How Can Local-to-National Links Make NAP Processes More Inclusive?

COP 23 Event Highlight

For the last 15 years, Development and Climate Days has brought together delegates during the middle weekend on the sidelines of the Conference of Parties (COP), the UN’s climate change conference, to discuss key issues related to climate change and sustainable development.

This year, the NAP Global Network was a contributing partner to the event, and we co-organized a session with the Red Cross Red Crescent Climate Centre which focused on how local-to-national links can make national adaptation plan (NAP) processes more inclusive.

Though nationally driven, NAP processes are intended to be participatory and gender-sensitive while considering vulnerable groups, communities and ecosystems, in line with key principles identified under the United Nations Framework Convention on Climate Change (UNFCCC).


The Network secretariat’s Angie Dazé introduced the session by emphasizing how vertical integration—the creation of strategic and intentional links between national and sub-national adaptation processes—is critical to putting these principles into practice.

Aditya Bahadur from Action on Climate Today noted that strong policies have often lacked ownership by sub-national governments and stakeholders, and that consultation can make policies more rigorous and encourage this type of broader buy-in. Bahadur also noted that while vertical integration and extensive consultation are important, there are challenges: it is resource-intensive, it can unearth conflicts and competing priorities, and it means that the NAP process will take longer.

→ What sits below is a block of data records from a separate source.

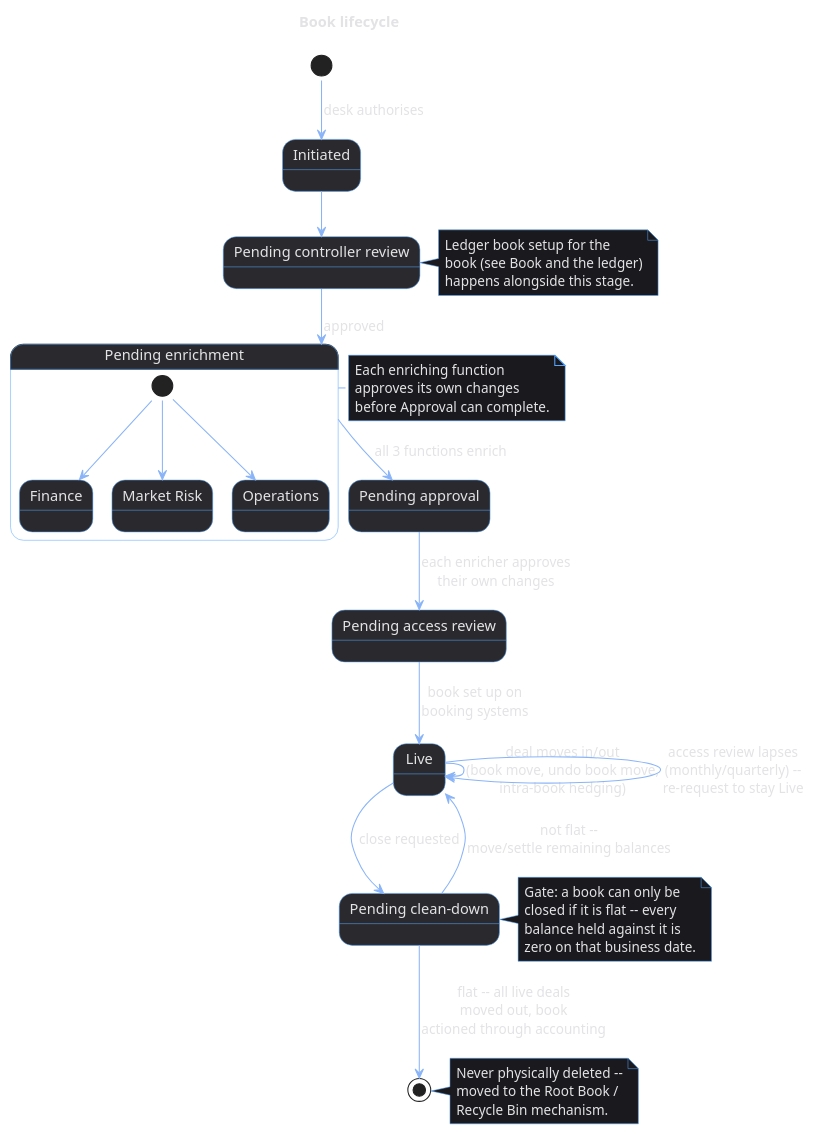
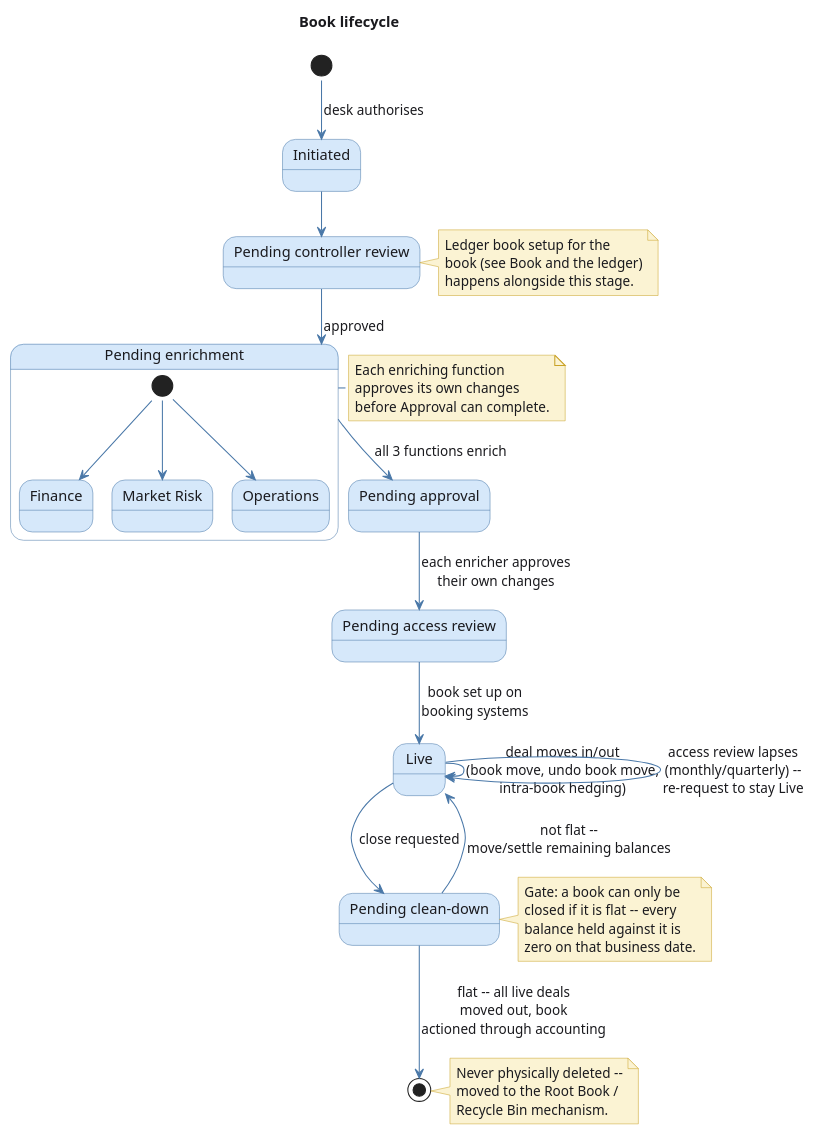
One commit to OreStudio/OreStudio changed the diagram in doc/knowledge/domain/book_lifecycle.puml. Above: the diagram before and after it, drawn with PlantUML. The commit also changed 2 other files, not shown here.

Commit message:
[doc] Light pastel diagram palette, fix broken not-yet-captured screenshot link
The dark-theme skinparam palette (dark boxes, light-grey text on
white) was unreadable once rendered into the white-background PDF --
switched to light pastel blue states and pastel yellow notes with dark
text throughout, readable in print.

The Regulatory Book Type combo's not-yet-captured screenshot used a
proj: image link pointing at a file that doesn't exist yet
(TODO_regulatory_book_type_combo.png); org-latex--inline-image doesn't
degrade gracefully for a missing file and was printing the absolute
filesystem path as literal body text in the PDF. Replaced with a plain
captured.

```diff
--- a/doc/knowledge/domain/book_lifecycle.puml
+++ b/doc/knowledge/domain/book_lifecycle.puml
@@ -18,79 +18,79 @@
 @startuml
 !pragma layout smetana
 
 title Book lifecycle
 
 skinparam state {
-    BackgroundColor #2A2A2E
-    BorderColor #58A6FF
-    FontColor #E3E3E6
-    AttributeFontColor #A1A1AA
-    ArrowColor #8AB4F8
-    ArrowFontColor #E3E3E6
-    StartColor #58A6FF
-    EndColor #58A6FF
+    BackgroundColor #D6E8FA
+    BorderColor #4A78A8
+    FontColor #1A1A1E
+    AttributeFontColor #3A3A3E
+    ArrowColor #4A78A8
+    ArrowFontColor #1A1A1E
+    StartColor #4A78A8
+    EndColor #4A78A8
 }
 skinparam note {
-    BackgroundColor #1A1A1E
-    BorderColor #58A6FF
-    FontColor #E3E3E6
+    BackgroundColor #FBF3D3
+    BorderColor #C9A227
+    FontColor #1A1A1E
 }
-skinparam BackgroundColor transparent
-skinparam DefaultFontColor #E3E3E6
+skinparam BackgroundColor white
+skinparam DefaultFontColor #1A1A1E
 
 state "Initiated" as Initiated
 state "Pending controller review" as ControllerReview
 state "Pending enrichment" as Enrichment {
     state "Finance" as EnrichFinance
     state "Market Risk" as EnrichRisk
     state "Operations" as EnrichOps
     [*] --> EnrichFinance
     [*] --> EnrichRisk
     [*] --> EnrichOps
 }
 state "Pending approval" as Approval
 state "Pending access review" as AccessReview
 state "Live" as Live
 state "Pending clean-down" as CleanDown
 state "Closed" as Closed <<end>>
 
 [*] --> Initiated : desk authorises
 Initiated --> ControllerReview
 ControllerReview --> Enrichment : approved
 Enrichment --> Approval : all 3 functions enrich
 Approval --> AccessReview : each enricher approves\ntheir own changes
 AccessReview --> Live : book set up on\nbooking systems
 
 Live --> Live : deal moves in/out\n(book move, undo book move,\nintra-book hedging)
 Live --> Live : access review lapses\n(monthly/quarterly) --\nre-request to stay Live
 
 Live --> CleanDown : close requested
 CleanDown --> Live : not flat --\nmove/settle remaining balances
 CleanDown --> Closed : flat -- all live deals\nmoved out, book\nactioned through accounting
 
 note right of ControllerReview
   Ledger book setup for the
   book (see Book and the ledger)
   happens alongside this stage.
 end note
 
 note right of Enrichment
   Each enriching function
   approves its own changes
   before Approval can complete.
 end note
 
 note right of CleanDown
   Gate: a book can only be
   closed if it is flat -- every
   balance held against it is
   zero on that business date.
 end note
 
 note right of Closed
   Never physically deleted --
   moved to the Root Book /
   Recycle Bin mechanism.
 end note
 
 @enduml
```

Maggie Ngwira from Malawi’s Civil Society Network on Climate Change (CISONECC) explained how her organization seeks to empower women as agents of change by advocating for greater involvement in decision making. She also stressed the need for capacity building on adaptation for civil society—not just government officials—to achieve more inclusive NAP processes, and mentioned as an example the training on monitoring and evaluation (M&E) of adaptation that CISONECC hosted. She also noted that “we should not keep our beautiful documents in our offices”—for transparency and improved accountability in adaptation action.

Asrat Yirgu Senato from Ethiopia’s Ministry of Environment, Forest and Climate Change (MEFCC) spoke on Ethiopia’s recent experience finalizing the country’s NAP document as part of their overarching Climate-Resilient Green Economy Strategy. Notably, the NAP document was informed by regional adaptation strategies, and the federal government is now undertaking regional consultations in order to prioritize adaptation actions in each region, demonstrating the iterative approach needed for effective NAP processes. Senato noted that understanding and systematically capturing gender differences in the NAP process is essential.

Participants delved into these issues in a participatory session, and Dazé provided closing remarks, noting that linking national and sub-national adaptation processes is critically important but also challenging, requiring finance and capacity strengthening.  NAP processes should work within existing governance systems and structures for vertical integration, recognizing that these systems may need to be strengthened for this to be effective.  Adaptation decision-making processes should value diverse voices, recognizing the need to empower vulnerable women and men as stakeholders and agents of change in efforts to build climate resilience. Civil society has a key role to play in bridging the gap between people and policy-makers.

Read more about Development and Climate Days 2017.

Read our publication Vertical Integration in NAP Processes: A guidance note for linking national and sub-national adaptation.